Suzuki, on the other hand, was nothing short of a joy for the Yankees and its fans on and off the field since coming over in a trade from Seattle in early July. He was productive during the playoffs as well and may have to be the team’s leadoff hitter if Derek Jeter’s recovery from ankle surgery extends into the 2013 regular season. It appears that Suzuki would be amenable to a shorter-term contract for a smaller annual value than Swisher is asking for. It seems like Ichiro will stay and Swisher will go.
Extending Cano & Granderson- Robinson Cano had another banner season for the Yankees and continues to prove himself as the premier second baseman in the game. It wouldn’t come as a surprise if the team used the money it will save on letting Swisher walk to reward Cano with a contract approaching nine figures.
Before the 2012 season, it seemed like a safe bet that Curtis Granderson would warrant a contract at a similar rate. But as Granderson’s power numbers increased, his strikeouts shot up and his average and on base percentage remained frighteningly low. Then came the playoffs and Granderson’s production decreased so dramatically that manager Joe Girardi had to remove Granderson from the lineup entirely in New York’s decisive 8-1 loss to the Tigers on Thursday.

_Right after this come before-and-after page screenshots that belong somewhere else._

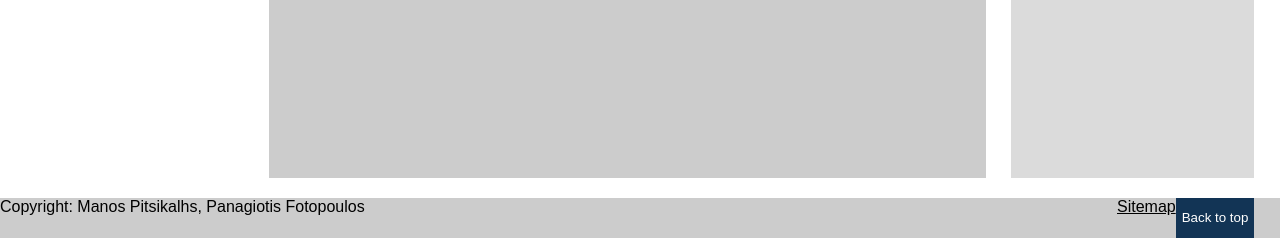
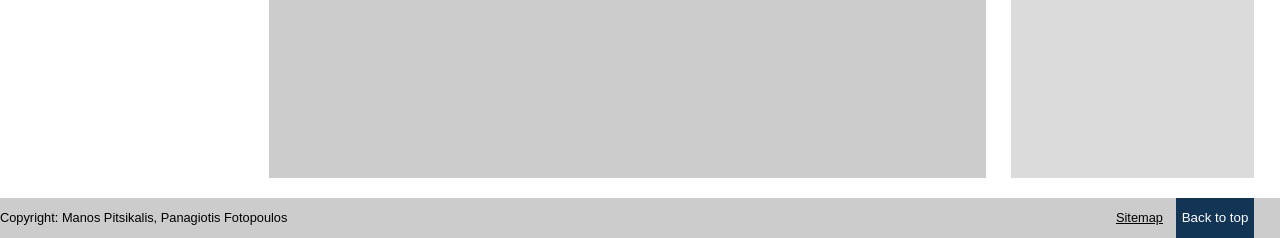
Before and after one commit to panosfoto/euromed2016-2017, a PHP site: page / in a window 1280 px wide. Shown: the part 1005-1243 px from the top of the page. Run offline with PHP 8.4, Linux system fonts and the light colour scheme.

Commit message:
footer text now aligns properly in the middle, added some space between sitemap and backtotop button

```diff
--- a/index.html
+++ b/index.html
@@ -71,9 +71,9 @@
                         </a>
                 </div>
                 <div id="footer">
-                    Copyright: Manos Pitsikalhs, Panagiotis Fotopoulos
+                    Copyright: Manos Pitsikalis, Panagiotis Fotopoulos
                     <a href="#top"><button>Back to top</button></a>
-                    <a href="404.html" style="float:right">Sitemap</a>
+                    <a href="404.html" style="float:right; margin-right:1%;">Sitemap</a>
                 </div>
 
             </div>
--- a/styles.css
+++ b/styles.css
@@ -82,6 +82,11 @@ input[type=submit]:hover {
         height:40px;
         clear:both;
         border-top:20px solid #ffffff;
+	display: inline-block;
+	line-height: 40px;
+	vertical-align: middle;
+	font-size: 80%;
+	width: 100%;
     }
 
     .side_menu{
```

While Austin Jackson, Max Scherzer and Phil Coke both excelled in the ALCS, Granderson was surprisingly the worst player from the 2009 three-team blockbuster that saw the Yankees deal Jackson, Coke and Ian Kennedy to acquire Granderson. Fast-forward three years, and the team is questioning Granderson’s long term status on the roster.
Bringing Back Kuroda & Pettitte- It seems like the easiest decisions of the offseason will be to bring back these two starters back into the fold next season. The Yankees clearly hope that Michael Pineda will be healthy and Ivan Nova will be effective enough to return to the starting rotation, but those are far from guarantees.
Cashman would love to bring back the two graying security blankets in Hiroki Kuroda and Andy Pettitte to combine with rotation stalwarts CC Sabathia and Phil Hughes (let’s throw David Phelps in there for the time being). Kuroda and Pettitte proved indispensible down the stretch and in the postseason and would seemingly be accepting of team-friendly one-year deals worth roughly $10-13 million.
Rafael Soriano’s Option- Soriano would make $13 million in the final year of a three-year contract, but he could want to cash in on his stellar season as Mariano Rivera’s closer replacement and parlay that into a long-term contract as a closer elsewhere. If Soriano elects to leave, David Robertson would conceivably slide comfortably into the eighth inning role behind Rivera, and the team could split some of that saved money on the bench and another reliever.
Reconfiguring The Bench- It would come as no surprise that the Yankees would want to bring back Raul Ibanez, and likely backup catcher Chris Stewart and infielder Eduardo Nunez, but the rest of the reserves remains to be seen. After a hot first half of the season, Andruw Jones fell out of favor with the team and is no guarantee to return to the team and help out Granderson, Brett Gardner and most likely Suzuki and Ibanez. Eric Chavez may not want to return to the team for another year, and the Yankees may look to younger options than he and Jayson Nix.
So after the Yankees’ crushing sweep at the hands of the Tigers, there are plenty of choices the team has to make that will impact their 2013 season and beyond.